◆ WHAT YOU WILL DO ◆
Please reproduce all of the data exactly as it appears, but skip the pictures.

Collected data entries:
Segment Open
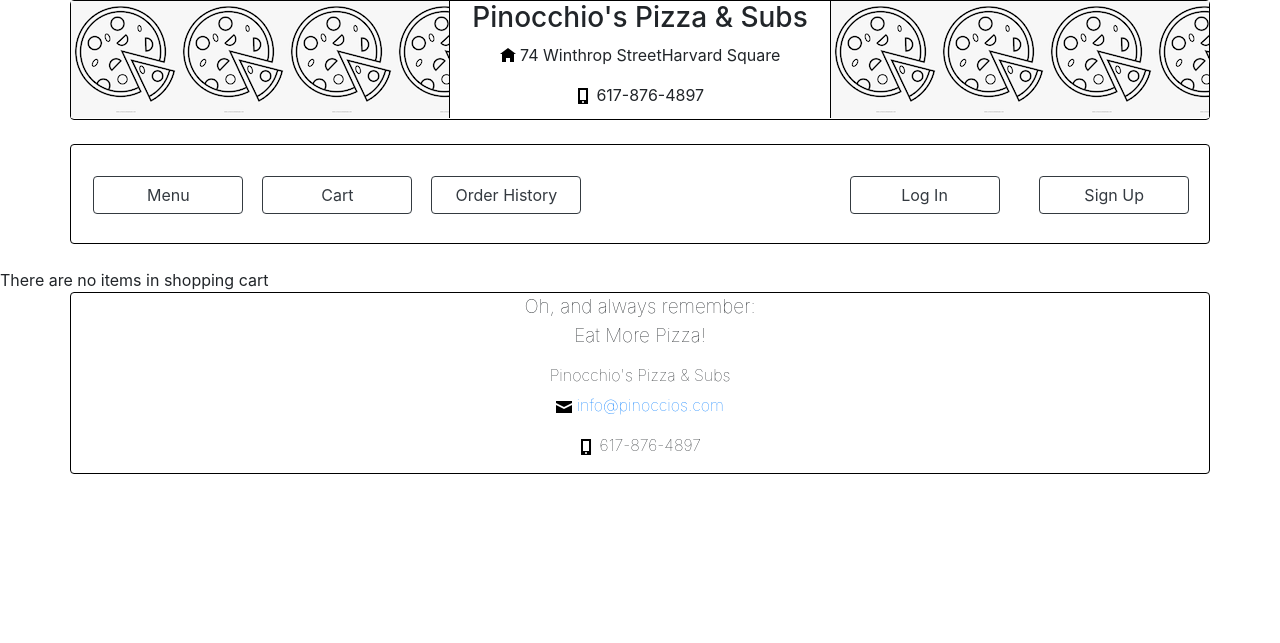
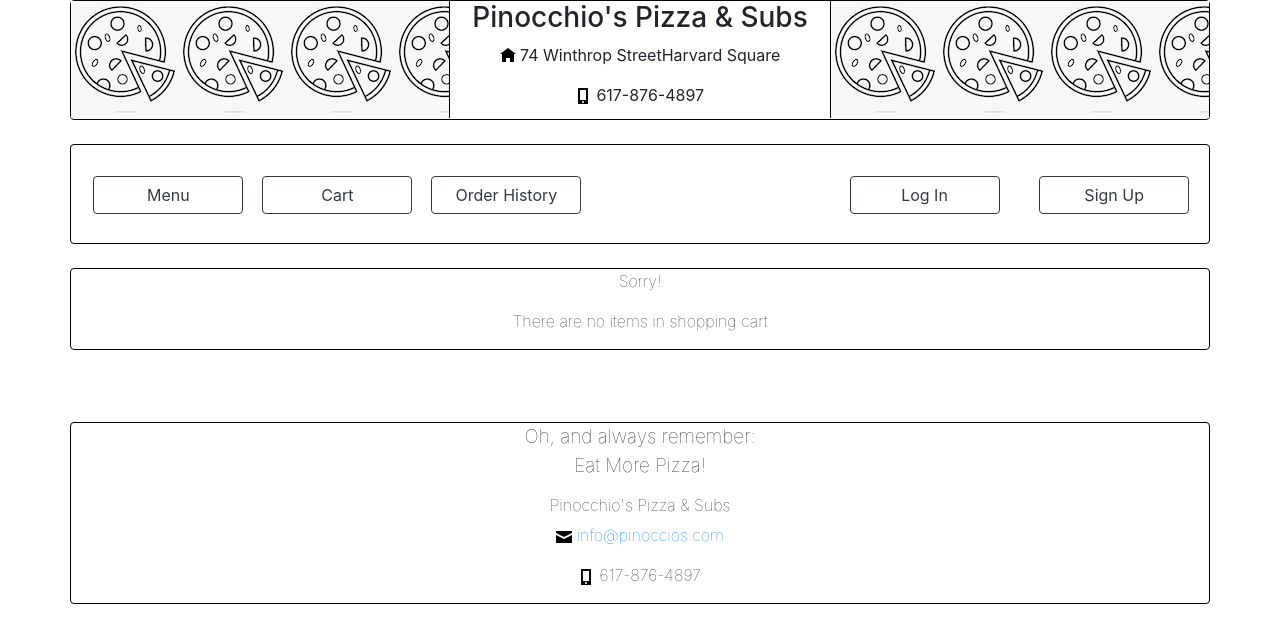
Before and after one commit to laimaurnezaite/Pinocchios, a Django app: page /orders/shopping_cart in a window 1280 px wide. Shown: the top 643 px of the page. Run offline with Django 3.2, Linux system fonts and the light colour scheme; some libraries are stand-ins or nearby versions.

Commit message:
create layout for apology page

```diff
--- a/templates/apology.html
+++ b/templates/apology.html
@@ -1,5 +1,15 @@
 {% extends 'base.html' %}
 
 {% block content %}
-    {{message}}
+    <div class="container">
+        <div class="row">
+            <div class="col rounded" style="border: 1px solid black; text-align:center">
+                <p class="font-weight-lighter">Sorry!</p>
+                <p class="font-weight-lighter">{{message}} </p>
+            </div>
+        </div>
+    </div>
+    <br>
+    <br>
+    <br>
 {% endblock content %}
```
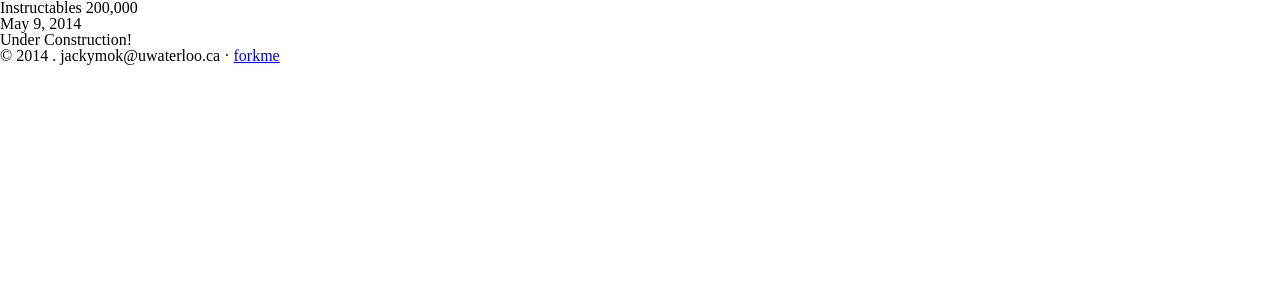
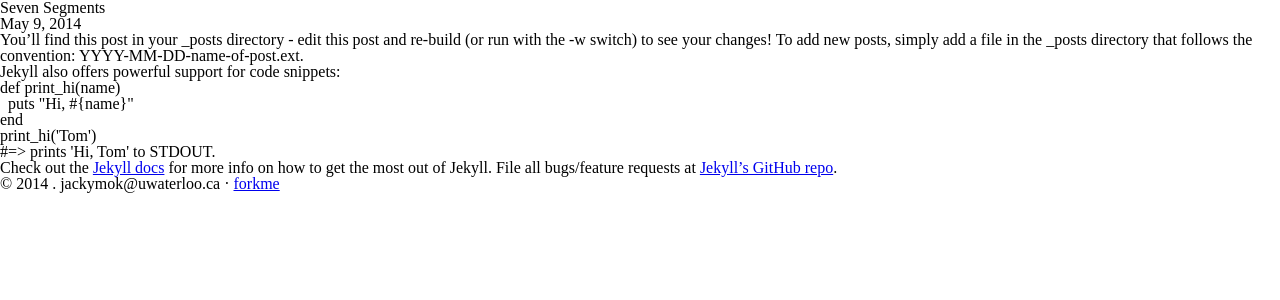
Before and after one commit to alstroemeria/alstroemeria.github.io, a Jekyll site: the page built from _posts/2014-05-09-clock.markdown, in a window 1280 px wide. Shown: the top 300 px of the page. Built offline with Jekyll 4.4.1, drawn with Linux system fonts in a browser that asks for light colours; nearby versions of some CDN libraries; library files that are not in the unit come from our copies.

Commit message:
Added links to post, updated description.

```diff
--- a/_includes/head.html
+++ b/_includes/head.html
@@ -8,6 +8,8 @@
     <link rel="stylesheet" id="reset-css" href="./font-awesome/css/font-awesome.css" type="text/css" media="screen">
     <link rel="stylesheet" id="reset-css" href="./stylesheets/reset.css" type="text/css" media="screen">
     <link rel="stylesheet" id="global-css" href="./stylesheets/style.css" type="text/css" media="screen">
+    <link rel="stylesheet" id="global-css" href="./stylesheets/main.css" type="text/css" media="screen">
+
     <script type="text/javascript" src="./javascripts/jquery.min.js"></script>
     <script type="text/javascript" src="./javascripts/modernizr-latest.js"></script>
  </head>
--- a/_posts/2014-05-09-clock.markdown
+++ b/_posts/2014-05-09-clock.markdown
@@ -1,11 +1,28 @@
 ---
 layout: post
-title:  "Instructables 200,000"
+title:  "Seven Segments"
 subtitle:  "Papercrafting technology"
 date:   2014-05-09 23:59:43
 categories: instructables arduino
 name: "clock"
 color: "#16a085"
+link: http://www.instructables.com/id/DigitalAnalog-Clock-Arduino-PaperCraft/
 ---
 
-Under Construction!
+You'll find this post in your `_posts` directory - edit this post and re-build (or run with the `-w` switch) to see your changes!
+To add new posts, simply add a file in the `_posts` directory that follows the convention: YYYY-MM-DD-name-of-post.ext.
+
+Jekyll also offers powerful support for code snippets:
+
+{% highlight ruby %}
+def print_hi(name)
+  puts "Hi, #{name}"
+end
+print_hi('Tom')
+#=> prints 'Hi, Tom' to STDOUT.
+{% endhighlight %}
+
+Check out the [Jekyll docs][jekyll] for more info on how to get the most out of Jekyll. File all bugs/feature requests at [Jekyll's GitHub repo][jekyll-gh].
+
+[jekyll-gh]: https://github.com/jekyll/jekyll
+[jekyll]:    http://jekyllrb.com
--- a/_posts/2014-05-09-tank.markdown
+++ b/_posts/2014-05-09-tank.markdown
@@ -6,6 +6,7 @@
 categories: jekyll update
 name: "tank"
 color: "#e67e22"
+link: http://www.instructables.com/id/RC-Paper-Tank-Bring-your-3D-models-to-life/
 ---
 
 Under Construction!
```
Also changed, not shown: index.html (+4 -4 lines), stylesheets/main.css (added, +139 -0 lines).
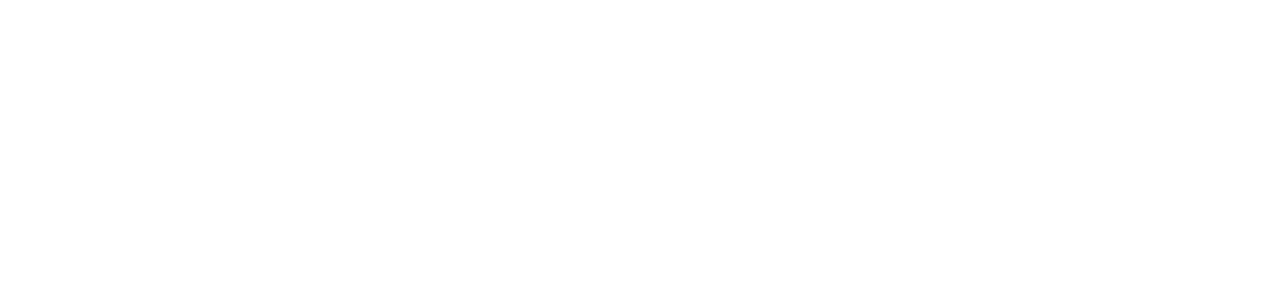
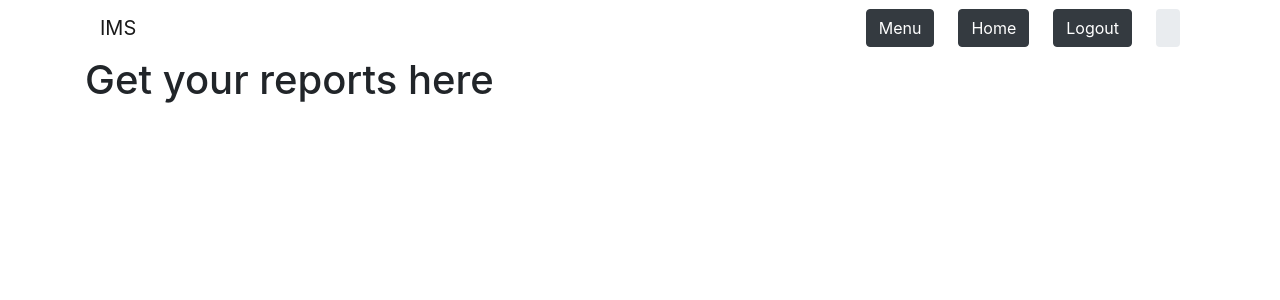
Before and after one commit to Foddie2/Inventory-ui, a Nuxt app: page /Reports in a window 1280 px wide. Before the commit this address had no page. Shown: the top 300 px of the page. Built offline with nearby package versions, Linux system fonts and the light colour scheme.

Commit message:
Routing and Table implementation

```diff
--- a/components/AppHeader.vue
+++ b/components/AppHeader.vue
@@ -6,15 +6,21 @@
       <div class="container-fluid">
     <a class="navbar-brand">IMS</a>
     <div class="d-flex input-group w-auto">
+      <NuxtLink to="/Home">
       <button type="button" class="btn btn-dark btn-rounded me-3 d-flex  mr-4">
         Menu
       </button>
+      </NuxtLink>
+      <NuxtLink to="/">
       <button type="button" class="btn btn-dark btn-rounded me-3 d-flex  mr-4">
         Home
       </button>
+      </NuxtLink>
+      <NuxtLink to="/">
       <button type="button" class="btn btn-dark btn-rounded me-3 d-flex  mr-4">
         Logout
       </button>
+      </NuxtLink>
       <span class="input-group-text border-0">
         <i class="bi bi-person"></i>
       </span>
--- a/pages/Home.vue
+++ b/pages/Home.vue
@@ -9,16 +9,24 @@
           <div class="row g-0">
               <div class="card-body p-4 p-lg-5 text-black">
                   <div class="pt-1 mb-1">
+                    <NuxtLink to="/Update">
                     <button class="btn btn-dark btn-lg btn-block" type="button">Update</button>
+                    </NuxtLink>
                   </div>
                     <div class="pt-4 mb-1">
+                      <NuxtLink to="/Receive">
                     <button class="btn btn-dark btn-lg btn-block" type="button">Receive</button>
+                    </NuxtLink>
                   </div>
                     <div class="pt-4 mb-1">
+                      <NuxtLink to="/Outbound">
                     <button class="btn btn-dark btn-lg btn-block" type="button">Outbound</button>
+                    </NuxtLink>
                   </div>
                     <div class="pt-4 mb-1">
+                      <NuxtLink to="/Reports">
                     <button class="btn btn-dark btn-lg btn-block" type="button">Reports</button>
+                     </NuxtLink>
                   </div>
               </div>
             </div>
--- /dev/null
+++ b/pages/Reports.vue
@@ -0,0 +1,33 @@
+<!-- eslint-disable vue/multi-word-component-names -->
+<template>
+  <div>
+    <AppHeader/>
+  <div class="container">
+      <h1>Get your reports here</h1>
+  </div>
+
+  </div>
+</template>
+
+<script>
+  export default {
+     head() {
+      return {
+        title: 'Reports',
+        meta: [
+          {
+            hid: 'description',
+            name: 'description',
+            content: 'Get reports on process and new inputs '
+
+          }
+        ]
+      };
+    }
+
+  }
+</script>
+
+<style lang="scss" scoped>
+
+</style>
--- a/pages/index.vue
+++ b/pages/index.vue
@@ -36,7 +36,11 @@
                   </div>
 
                   <div class="pt-1 mb-1">
+                    <NuxtLink to="/Home">
                     <button class="btn btn-dark btn-lg btn-block" type="button">Login</button>
+                    </NuxtLink>
+
+
                   </div>
 
                 </form>
```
Segment Closed
◆ RESULT ◆
Before and after one commit to laimaurnezaite/Pinocchios, a Django app: page /orders/shopping_cart in a window 1280 px wide. Shown: the top 643 px of the page. Run offline with Django 3.2, Linux system fonts and the light colour scheme; some libraries are stand-ins or nearby versions.

Commit message:
create layout for apology page

```diff
--- a/templates/apology.html
+++ b/templates/apology.html
@@ -1,5 +1,15 @@
 {% extends 'base.html' %}
 
 {% block content %}
-    {{message}}
+    <div class="container">
+        <div class="row">
+            <div class="col rounded" style="border: 1px solid black; text-align:center">
+                <p class="font-weight-lighter">Sorry!</p>
+                <p class="font-weight-lighter">{{message}} </p>
+            </div>
+        </div>
+    </div>
+    <br>
+    <br>
+    <br>
 {% endblock content %}
```
Before and after one commit to alstroemeria/alstroemeria.github.io, a Jekyll site: the page built from _posts/2014-05-09-clock.markdown, in a window 1280 px wide. Shown: the top 300 px of the page. Built offline with Jekyll 4.4.1, drawn with Linux system fonts in a browser that asks for light colours; nearby versions of some CDN libraries; library files that are not in the unit come from our copies.

Commit message:
Added links to post, updated description.

```diff
--- a/_includes/head.html
+++ b/_includes/head.html
@@ -8,6 +8,8 @@
     <link rel="stylesheet" id="reset-css" href="./font-awesome/css/font-awesome.css" type="text/css" media="screen">
     <link rel="stylesheet" id="reset-css" href="./stylesheets/reset.css" type="text/css" media="screen">
     <link rel="stylesheet" id="global-css" href="./stylesheets/style.css" type="text/css" media="screen">
+    <link rel="stylesheet" id="global-css" href="./stylesheets/main.css" type="text/css" media="screen">
+
     <script type="text/javascript" src="./javascripts/jquery.min.js"></script>
     <script type="text/javascript" src="./javascripts/modernizr-latest.js"></script>
  </head>
--- a/_posts/2014-05-09-clock.markdown
+++ b/_posts/2014-05-09-clock.markdown
@@ -1,11 +1,28 @@
 ---
 layout: post
-title:  "Instructables 200,000"
+title:  "Seven Segments"
 subtitle:  "Papercrafting technology"
 date:   2014-05-09 23:59:43
 categories: instructables arduino
 name: "clock"
 color: "#16a085"
+link: http://www.instructables.com/id/DigitalAnalog-Clock-Arduino-PaperCraft/
 ---
 
-Under Construction!
+You'll find this post in your `_posts` directory - edit this post and re-build (or run with the `-w` switch) to see your changes!
+To add new posts, simply add a file in the `_posts` directory that follows the convention: YYYY-MM-DD-name-of-post.ext.
+
+Jekyll also offers powerful support for code snippets:
+
+{% highlight ruby %}
+def print_hi(name)
+  puts "Hi, #{name}"
+end
+print_hi('Tom')
+#=> prints 'Hi, Tom' to STDOUT.
+{% endhighlight %}
+
+Check out the [Jekyll docs][jekyll] for more info on how to get the most out of Jekyll. File all bugs/feature requests at [Jekyll's GitHub repo][jekyll-gh].
+
+[jekyll-gh]: https://github.com/jekyll/jekyll
+[jekyll]:    http://jekyllrb.com
--- a/_posts/2014-05-09-tank.markdown
+++ b/_posts/2014-05-09-tank.markdown
@@ -6,6 +6,7 @@
 categories: jekyll update
 name: "tank"
 color: "#e67e22"
+link: http://www.instructables.com/id/RC-Paper-Tank-Bring-your-3D-models-to-life/
 ---
 
 Under Construction!
```
Also changed, not shown: index.html (+4 -4 lines), stylesheets/main.css (added, +139 -0 lines).
Before and after one commit to Foddie2/Inventory-ui, a Nuxt app: page /Reports in a window 1280 px wide. Before the commit this address had no page. Shown: the top 300 px of the page. Built offline with nearby package versions, Linux system fonts and the light colour scheme.

Commit message:
Routing and Table implementation

```diff
--- a/components/AppHeader.vue
+++ b/components/AppHeader.vue
@@ -6,15 +6,21 @@
       <div class="container-fluid">
     <a class="navbar-brand">IMS</a>
     <div class="d-flex input-group w-auto">
+      <NuxtLink to="/Home">
       <button type="button" class="btn btn-dark btn-rounded me-3 d-flex  mr-4">
         Menu
       </button>
+      </NuxtLink>
+      <NuxtLink to="/">
       <button type="button" class="btn btn-dark btn-rounded me-3 d-flex  mr-4">
         Home
       </button>
+      </NuxtLink>
+      <NuxtLink to="/">
       <button type="button" class="btn btn-dark btn-rounded me-3 d-flex  mr-4">
         Logout
       </button>
+      </NuxtLink>
       <span class="input-group-text border-0">
         <i class="bi bi-person"></i>
       </span>
--- a/pages/Home.vue
+++ b/pages/Home.vue
@@ -9,16 +9,24 @@
           <div class="row g-0">
               <div class="card-body p-4 p-lg-5 text-black">
                   <div class="pt-1 mb-1">
+                    <NuxtLink to="/Update">
                     <button class="btn btn-dark btn-lg btn-block" type="button">Update</button>
+                    </NuxtLink>
                   </div>
                     <div class="pt-4 mb-1">
+                      <NuxtLink to="/Receive">
                     <button class="btn btn-dark btn-lg btn-block" type="button">Receive</button>
+                    </NuxtLink>
                   </div>
                     <div class="pt-4 mb-1">
+                      <NuxtLink to="/Outbound">
                     <button class="btn btn-dark btn-lg btn-block" type="button">Outbound</button>
+                    </NuxtLink>
                   </div>
                     <div class="pt-4 mb-1">
+                      <NuxtLink to="/Reports">
                     <button class="btn btn-dark btn-lg btn-block" type="button">Reports</button>
+                     </NuxtLink>
                   </div>
               </div>
             </div>
--- /dev/null
+++ b/pages/Reports.vue
@@ -0,0 +1,33 @@
+<!-- eslint-disable vue/multi-word-component-names -->
+<template>
+  <div>
+    <AppHeader/>
+  <div class="container">
+      <h1>Get your reports here</h1>
+  </div>
+
+  </div>
+</template>
+
+<script>
+  export default {
+     head() {
+      return {
+        title: 'Reports',
+        meta: [
+          {
+            hid: 'description',
+            name: 'description',
+            content: 'Get reports on process and new inputs '
+
+          }
+        ]
+      };
+    }
+
+  }
+</script>
+
+<style lang="scss" scoped>
+
+</style>
--- a/pages/index.vue
+++ b/pages/index.vue
@@ -36,7 +36,11 @@
                   </div>
 
                   <div class="pt-1 mb-1">
+                    <NuxtLink to="/Home">
                     <button class="btn btn-dark btn-lg btn-block" type="button">Login</button>
+                    </NuxtLink>
+
+
                   </div>
 
                 </form>
```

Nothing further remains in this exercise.